IFR 1500 communications service monitor
The bench itself is fairly large:
Shop work bench
There is also a good stock of spare equipment that can be rented out while repairs are being made:
Shop spare equipment
Repair work includes by is not limited to:
- RF repairs; Moseley STL systems, Marti STL and RPU systems, TFT STL systems, most exciters, IPA modules, etc
- Transmitter repairs and retuning
- Mechanical devices like transmission line dehydrators, transfer switches, etc
- Switching and linear power supplies
- Uninteruptable power supplies
- Remote control equipment; Gentner VRC-2000, Burk ARC16, Moseley MRC-1600
- Audio Processing; All Orban equipment, Symetrix, Valley, DBX
- Audio equipment; Amplifiers, consoles, reel to reel machines, cassette decks, CD players, DAT machines, etc
I am sure there are many other things that I am leaving out.
Good troubleshooters are becoming rare these days. To some, the idea of working through a problem, finding and then fixing an issue seems like a time consuming, wasteful evolution. More often than not, it is easier to replace the entire assembly with a new one, throwing the old one away. This is especially true with computer components. The other option is to send a module or assembly back to the factory for repair. Truth be told, often that is a good course of action when a fully equipped repair bench is not available. Surface mount technology can be difficult to repair in the field, as can many RF components.
Being able to trouble shoot components and assemblies is still a valuable skill. Finding and identifying trouble is a good skill no matter what it is used for. I find analytical troubleshooting skills to be good life skill to have. I think my in-laws are occasionally amazed when I walk into a situation and point to something and say: There it is, fix that.
Coil burned out on 40 amp RF contactor
Many times, however, there is no smoking gun. Those situations require a bit of investigative work. The first step in troubleshooting is developing a history:
- Has this failed before
- It there is history of failures
- Has it been worked on recently
- Is it new
- Has it been installed properly
- It it old
- Has it been effected by some outside force like lightning or a power surge
This is where good maintenance records or maintenance logs come in handy. Recently, I have found many places that lack any type of maintenance documents, which means the repair history is unknown. This makes it difficult to find a good starting point and can greatly increase the amount of time required to troubleshoot a problem.
Once the pertinent history is gathered, it can be organized and analyzed for clues. For example, if something has been worked on recently, that is a good place to start. If something has a past history of failures, that is a good place to start. Newly installed equipment is subject early failures under warranty due to component failures. Old equipment may just be plumb worn out. Improperly installed equipment can exhibit all kinds of bizarre failure modes. That information coupled with known symptoms would indicate a good starting point for troubleshooting the problem.
If no good starting point can be discerned, then the next step is to recreate the failure. This usually means turning the thing back on to see what it does. Chances are good that whatever the problem is, it will still be their. Once a good set of symptoms have been identified, then it is time to start working at one end of the problem unit the fail component is isolated.

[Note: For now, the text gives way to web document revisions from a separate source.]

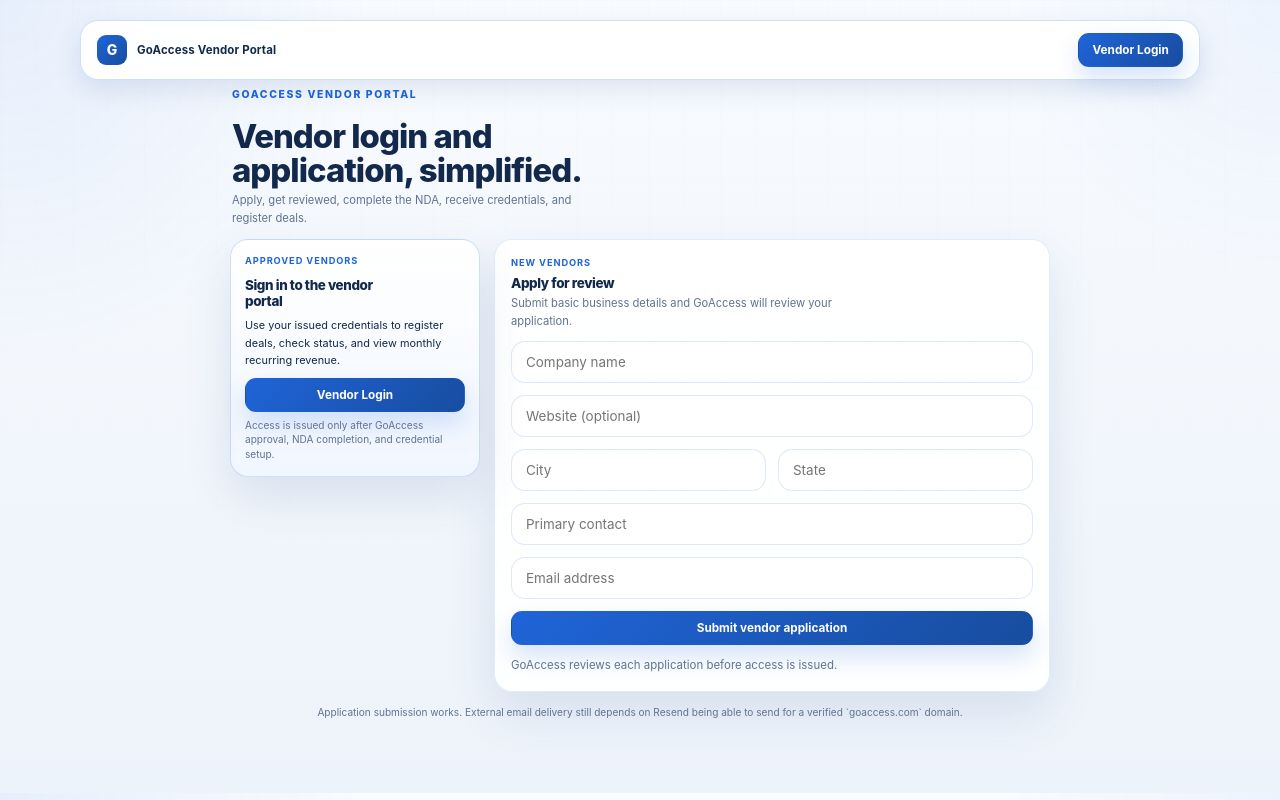
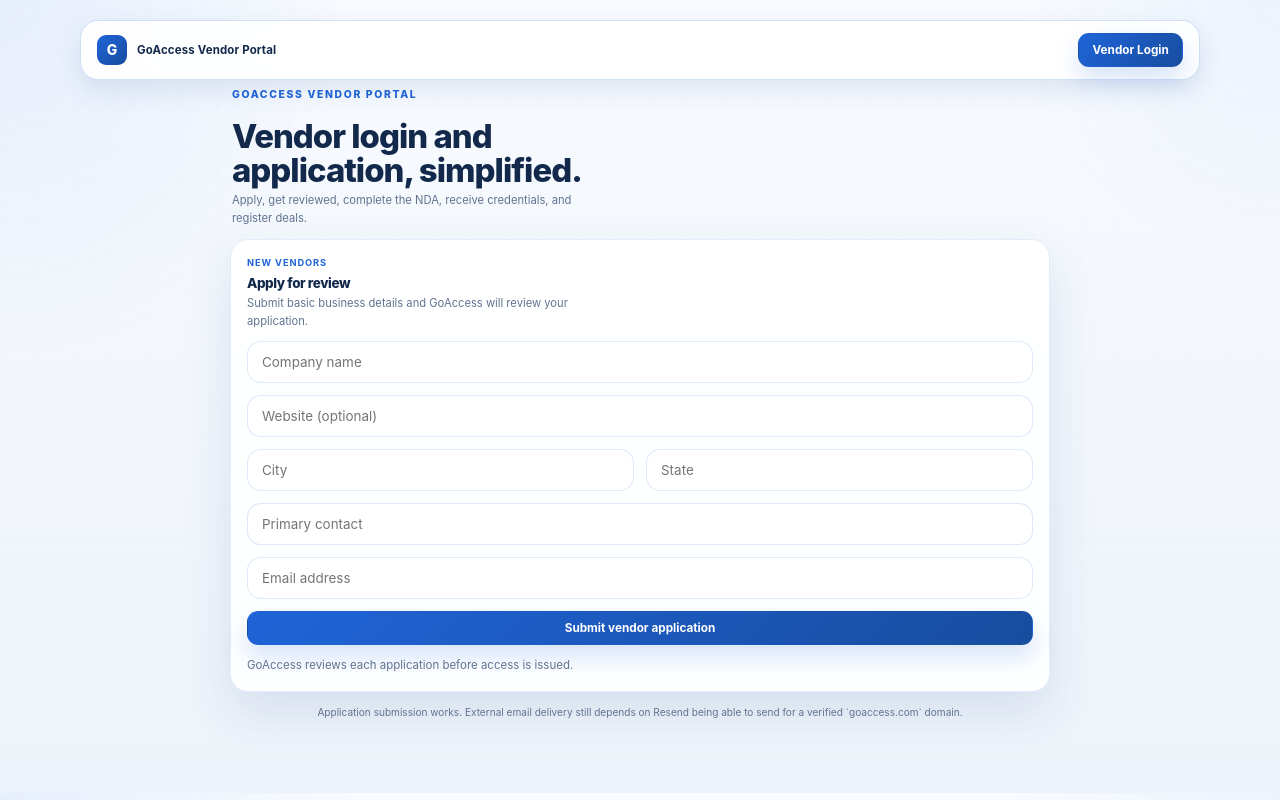
Before and after one commit to Brandonoswalt18-bot/PRM, a Next.js app: page / in a window 1280 px wide. Built offline with nearby package versions, Linux system fonts and the light colour scheme.

Commit message:
Remove redundant homepage login card

```diff
--- a/components/marketing/marketing-page.tsx
+++ b/components/marketing/marketing-page.tsx
@@ -25,20 +25,8 @@
           </div>
         </section>
 
-        <section className="access-shell access-shell-quiet">
-          <aside className="access-sidecard access-sidecard-primary">
-            <span className="access-label">Approved vendors</span>
-            <h2>Sign in to the vendor portal</h2>
-            <p>Use your issued credentials to register deals, check status, and view monthly recurring revenue.</p>
-            <div className="entry-action-stack">
-              <Link className="button button-primary button-blue" href="/login">
-                Vendor Login
-              </Link>
-              <small>Access is issued only after GoAccess approval, NDA completion, and credential setup.</small>
-            </div>
-          </aside>
-
-          <article className="access-panel" id="application">
+        <section className="access-shell">
+          <article className="access-panel" id="application" style={{ gridColumn: "1 / -1" }}>
             <div className="access-panel-copy">
               <span className="access-label">New vendors</span>
               <h2>Apply for review</h2>
```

Often times, equipment manuals will have troubleshooting guides. These can greatly speed up the process for large, complicated things like transmitters, generators, and so on. There is also the tried and true troubleshooting chart:
Generic transmitter power supply trouble shooting chart
This is an example of a troubleshooting chart for a transmitter power supply. Many equipment manuals will have this type of information in the maintenance sections.
It is also important to note that when working on high voltage systems, it is necessary to have two persons on site at all times.
Good troubleshooting skills have many applications.